S&P 500 or SPY
U.S. Dollar Index (U.S. dollar)
EEM (iShares MSCI Emerging Markets)
VIX (volatility index)
VXX (iPath S&P 500 VIX Short-Term Futures ETN)
EWG (iShares MSCI Germany Index Fund)
IBB (iShares Nasdaq Biotechnology).
Daily T2108 vs the S&P 500
Black line: T2108 (measured on the right); Green line: S&P 500 (for comparative purposes)
Red line: T2108 Overbought (70%); Blue line: T2108 Oversold (20%)
*All charts created using freestockcharts.com unless otherwise stated
The charts above are the my LATEST updates independent of the date of this given T2108 post. For my latest T2108 post click here.
Be careful out there!

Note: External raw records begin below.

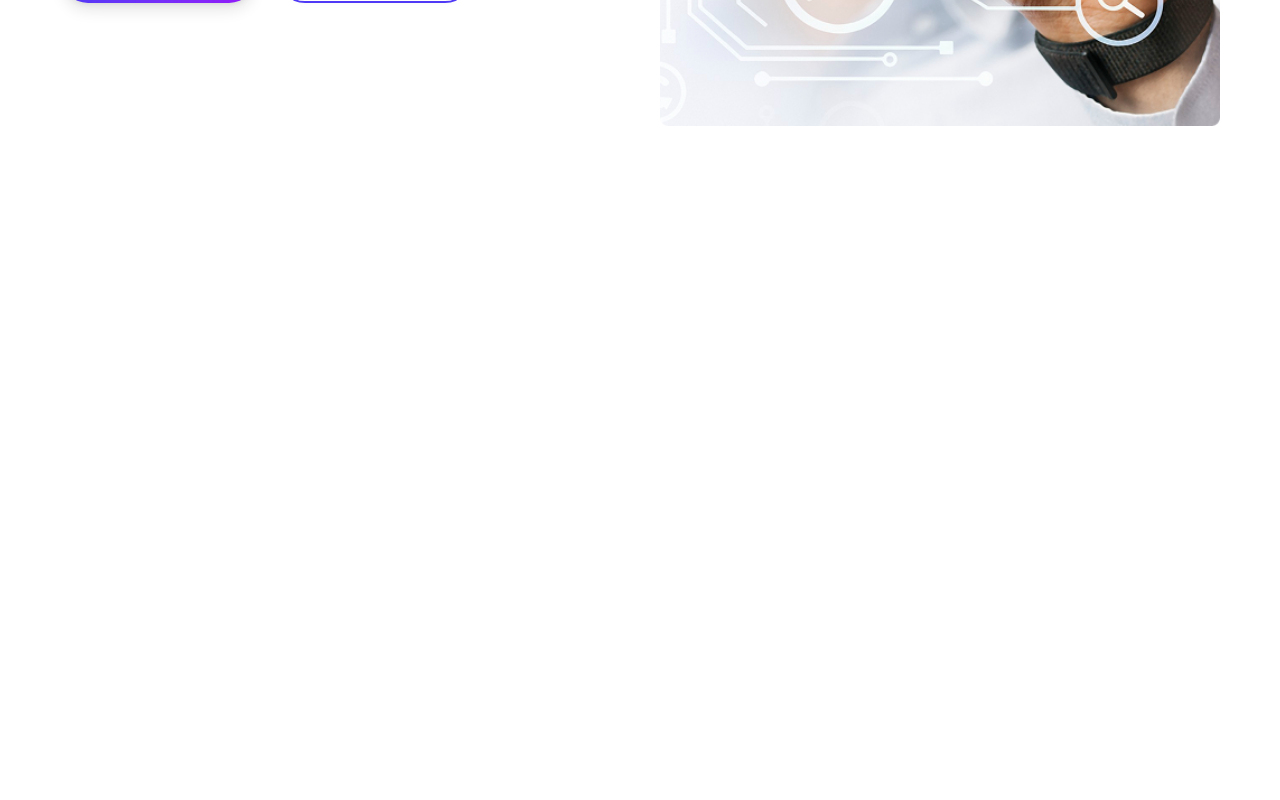
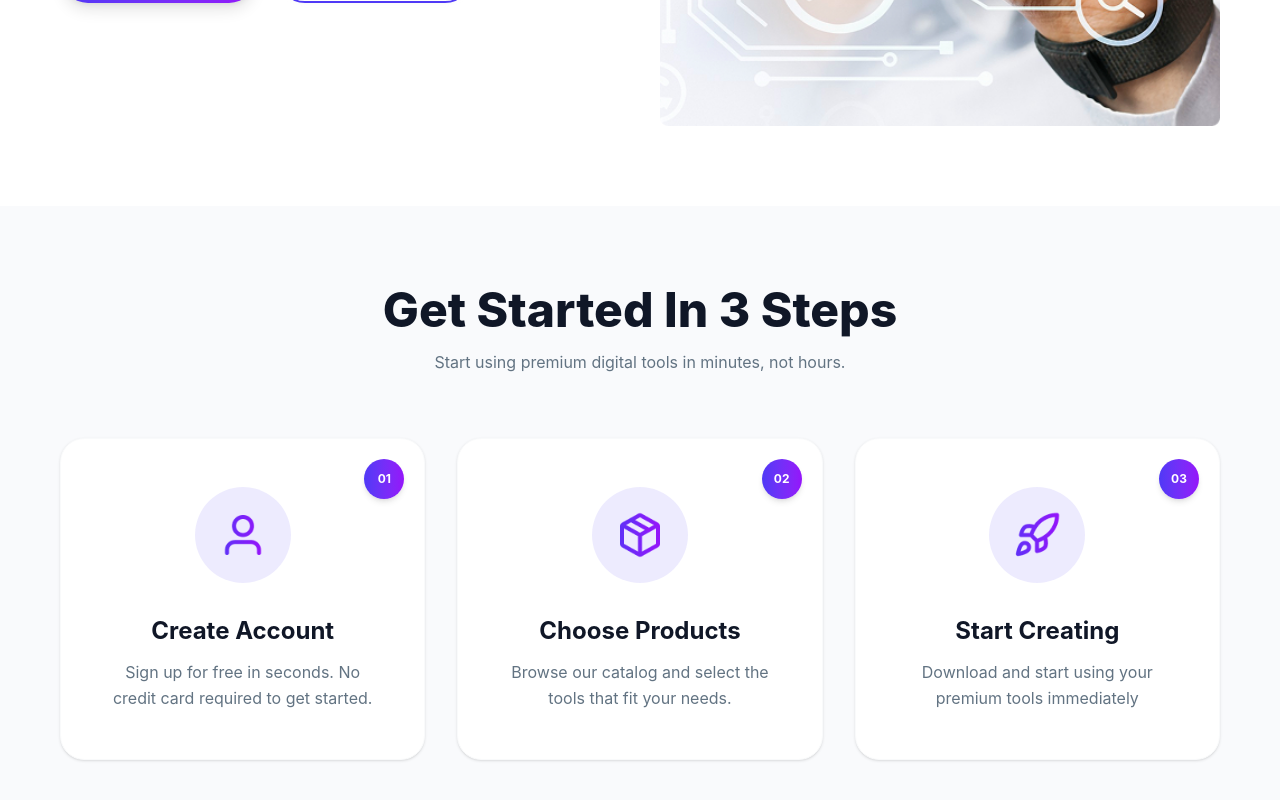
Before and after one commit to dhsuzon/digitools_project, a React (Vite) app: page / in a window 1280 px wide. Shown: the part 711-1511 px from the top of the page. Before the commit the page ends 917 px from the top, so only its background shows below. Built offline with nearby package versions, Linux system fonts and the light colour scheme.

Commit message:
create stepsection component

```diff
--- a/src/App.jsx
+++ b/src/App.jsx
@@ -2,6 +2,7 @@ import "./App.css";
 
 import Navbar from "./components/navbar/Navbar";
 import Banner from "./components/main/banner/Banner";
+import StepSection from "./components/main/stepsection/StepSection";
 
 
 const App=()=>{
@@ -9,6 +10,7 @@ const App=()=>{
     <>
       <Navbar />
       <Banner/>
+      <StepSection/>
 
     </>
   );
--- a/src/components/main/stepsection/StepSection.jsx
+++ b/src/components/main/stepsection/StepSection.jsx
@@ -0,0 +1,52 @@
+import { StepData } from "../../../staticdata/StepData.js";
+
+const StepSection = () => {
+  return (
+    <div className="bg-[#F9FAFC] w-full py-20">
+      {/* মেইন কন্টেইনার: যা সব সেকশনের জন্য সেম রাখা হয়েছে */}
+      <div className="max-w-7xl mx-auto px-6 md:px-15">
+        <div className="text-center">
+          <h2 className="text-5xl font-extrabold text-[#101727] mb-4">
+            Get Started In 3 Steps
+          </h2>
+          <p className="font-normal text-base text-[#627382] mb-16">
+            Start using premium digital tools in minutes, not hours.
+          </p>
+
+          <div className="grid grid-cols-1 md:grid-cols-2 lg:grid-cols-3 gap-8 justify-items-center">
+            {StepData.map((step) => (
+              <div
+                key={step.id}
+                className="relative flex flex-col items-center w-full max-w-95 bg-white shadow-sm rounded-3xl py-12 px-6 border border-gray-50 hover:shadow-md transition-shadow duration-300"
+              >
+                <div className="absolute top-5 right-5 bg-linear-to-r from-[#4F39F6] to-[#9514FA] text-white text-xs font-bold w-10 h-10 rounded-full flex justify-center items-center shadow-md">
+                  {step.stepCardNum}
+                </div>
+
+                <div className="mb-8">
+                  <div className="w-24 h-24 rounded-full bg-[#4F39F6]/10 flex items-center justify-center">
+                    <img
+                      src={step.icon}
+                      alt={step.title}
+                      className="w-12 h-12 object-contain"
+                    />
+                  </div>
+                </div>
+
+                <h3 className="text-2xl font-bold text-[#101727] mb-3">
+                  {step.title}
+                </h3>
+
+                <p className="text-[#627382] font-normal text-base leading-relaxed max-w-65 mx-auto">
+                  {step.description}
+                </p>
+              </div>
+            ))}
+          </div>
+        </div>
+      </div>
+    </div>
+  );
+};
+
+export default StepSection;
```
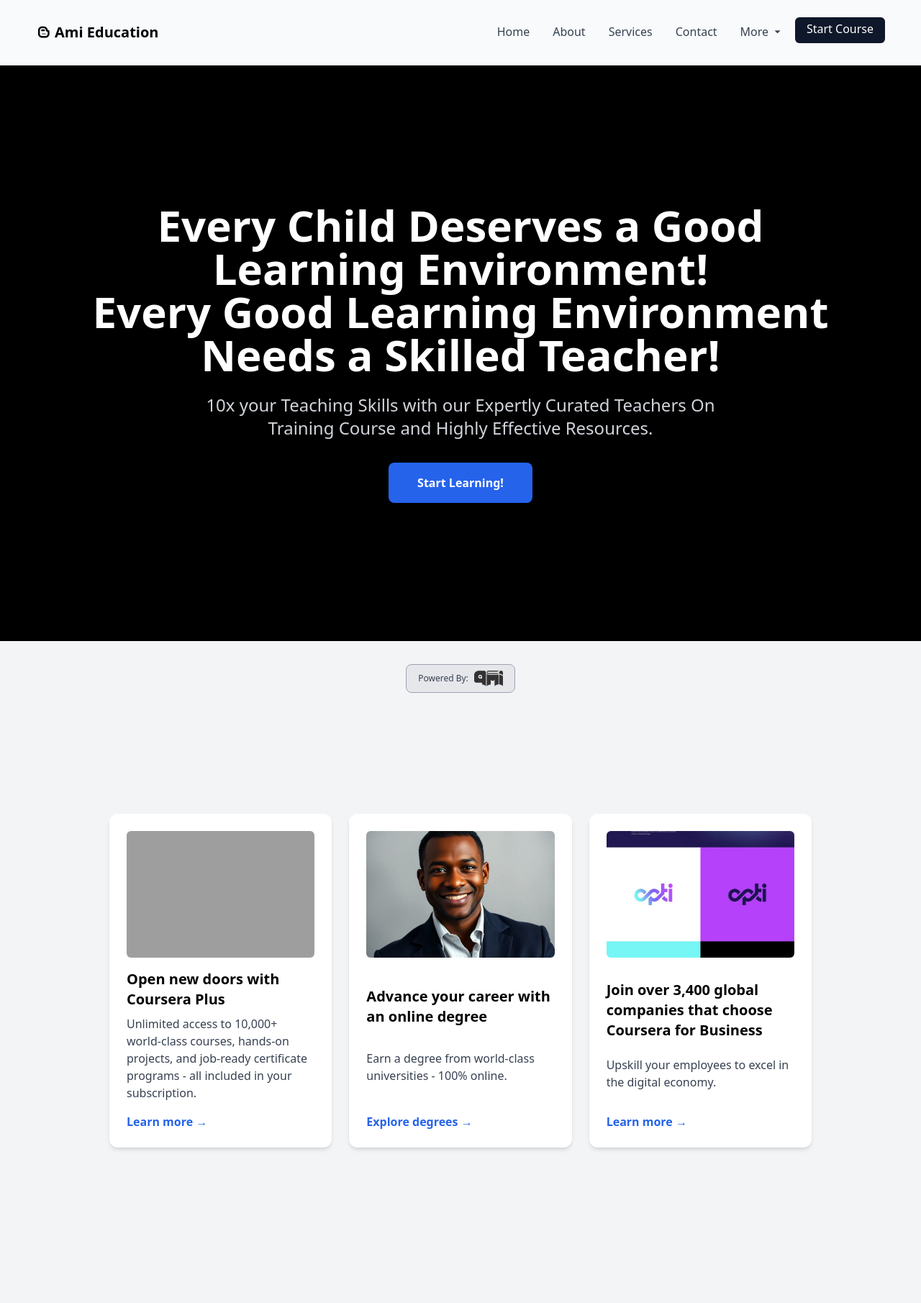
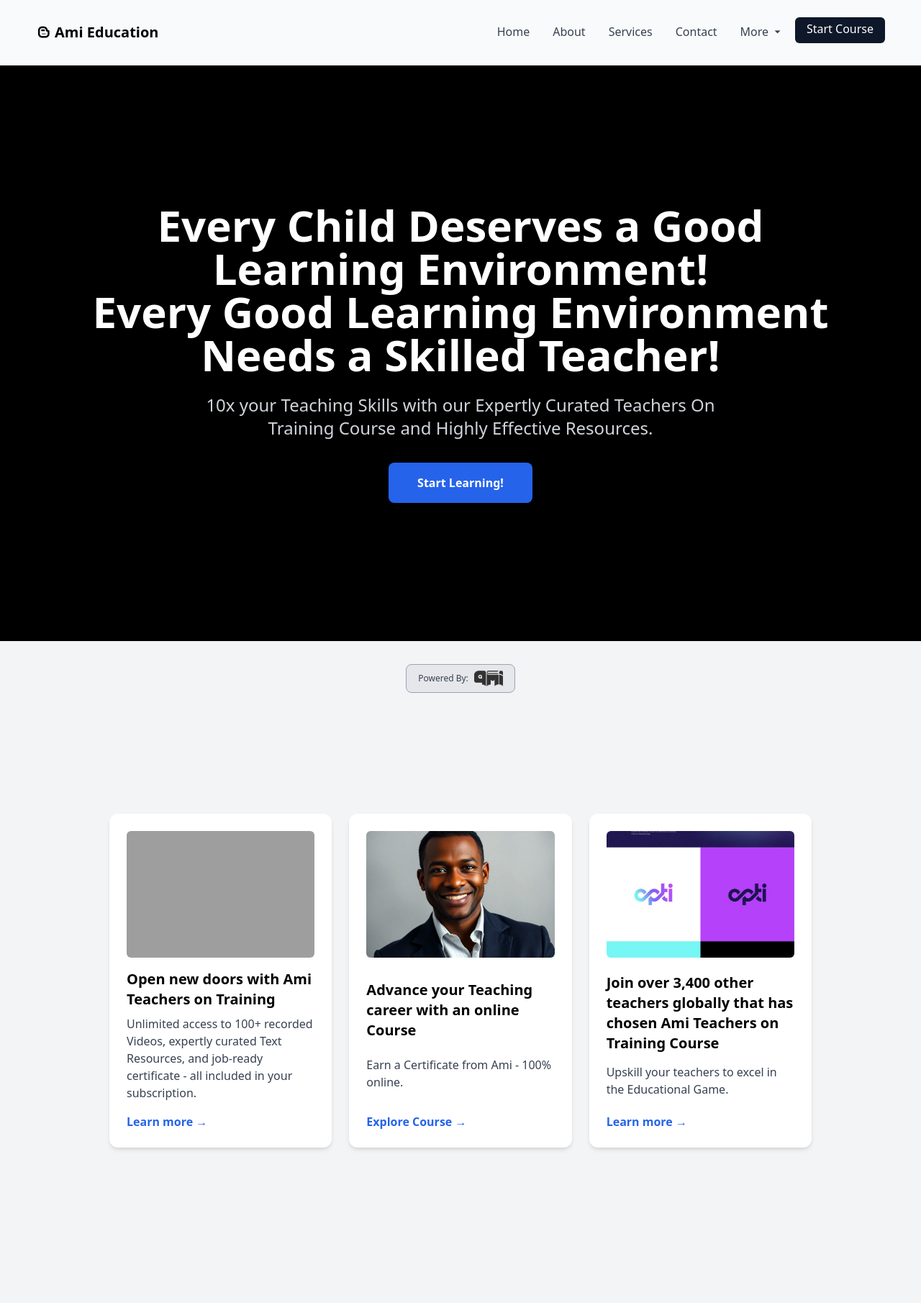
Before and after one commit to Petero-brandel/Ami-Teachers-On-Training, a Django app: page / in a window 1280 px wide. Shown: the top 1811 px of the page at 72% size. Run offline with Django 5.2, Linux system fonts and the light colour scheme; some libraries are stand-ins or nearby versions; grey boxes are pictures that could not be loaded.

Commit message:
creatives

```diff
--- a/core/templates/core/components/features.html
+++ b/core/templates/core/components/features.html
@@ -9,24 +9,24 @@
             <!-- Card 1 -->
             <div class="bg-white rounded-xl p-4 sm:p-6 shadow-md flex flex-col justify-between transform transition-all duration-700 ease-in-out hover:scale-105 hover:shadow-lg" data-aos="fade-up" data-aos-delay="100">
                 <img src="https://source.unsplash.com/500x300/?certificate,graduation" alt="Coursera Plus" class="w-full h-40 sm:h-44 object-cover rounded-md mb-4">
-                <h2 class="text-lg sm:text-xl font-semibold text-black mb-2">Open new doors with Coursera Plus</h2>
-                <p class="text-sm sm:text-base text-gray-700 mb-4">Unlimited access to 10,000+ world-class courses, hands-on projects, and job-ready certificate programs - all included in your subscription.</p>
+                <h2 class="text-lg sm:text-xl font-semibold text-black mb-2">Open new doors with Ami Teachers on Training</h2>
+                <p class="text-sm sm:text-base text-gray-700 mb-4">Unlimited access to 100+ recorded Videos, expertly curated Text Resources, and job-ready certificate - all included in your subscription.</p>
                 <a href="#" class="text-sm sm:text-base text-blue-600 font-bold hover:underline">Learn more →</a>
             </div>
 
             <!-- Card 2 -->
             <div class="bg-white rounded-xl p-4 sm:p-6 shadow-md flex flex-col justify-between transform transition-all duration-700 ease-in-out hover:scale-105 hover:shadow-lg" data-aos="fade-up" data-aos-delay="400">
                 <img src="{% static '/images/man.jpg' %}" alt="Online Degree" class="w-full h-40 sm:h-44 object-cover rounded-md mb-4">
-                <h2 class="text-lg sm:text-xl font-semibold text-black mb-2">Advance your career with an online degree</h2>
-                <p class="text-sm sm:text-base text-gray-700 mb-4">Earn a degree from world-class universities - 100% online.</p>
-                <a href="#" class="text-sm sm:text-base text-blue-600 font-bold hover:underline">Explore degrees →</a>
+                <h2 class="text-lg sm:text-xl font-semibold text-black mb-2">Advance your Teaching career with an online Course</h2>
+                <p class="text-sm sm:text-base text-gray-700 mb-4">Earn a Certificate from Ami - 100% online.</p>
+                <a href="#" class="text-sm sm:text-base text-blue-600 font-bold hover:underline">Explore Course →</a>
             </div>
 
             <!-- Card 3 -->
             <div class="bg-white rounded-xl p-4 sm:p-6 shadow-md flex flex-col justify-between transform transition-all duration-700 ease-in-out hover:scale-105 hover:shadow-lg" data-aos="fade-up" data-aos-delay="700">
                 <img src="{% static '/images/me.jpeg' %}" alt="Coursera for Business" class="w-full h-40 sm:h-44 object-cover rounded-md mb-4">
-                <h2 class="text-lg sm:text-xl font-semibold text-black mb-2">Join over 3,400 global companies that choose Coursera for Business</h2>
-                <p class="text-sm sm:text-base text-gray-700 mb-4">Upskill your employees to excel in the digital economy.</p>
+                <h2 class="text-lg sm:text-xl font-semibold text-black mb-2">Join over 3,400 other teachers globally that has chosen Ami Teachers on Training Course</h2>
+                <p class="text-sm sm:text-base text-gray-700 mb-4">Upskill your teachers to excel in the Educational Game.</p>
                 <a href="#" class="text-sm sm:text-base text-blue-600 font-bold hover:underline">Learn more →</a>
             </div>
         </div>
```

Full disclosure: long NFLX put options, long SSO call options, long P call options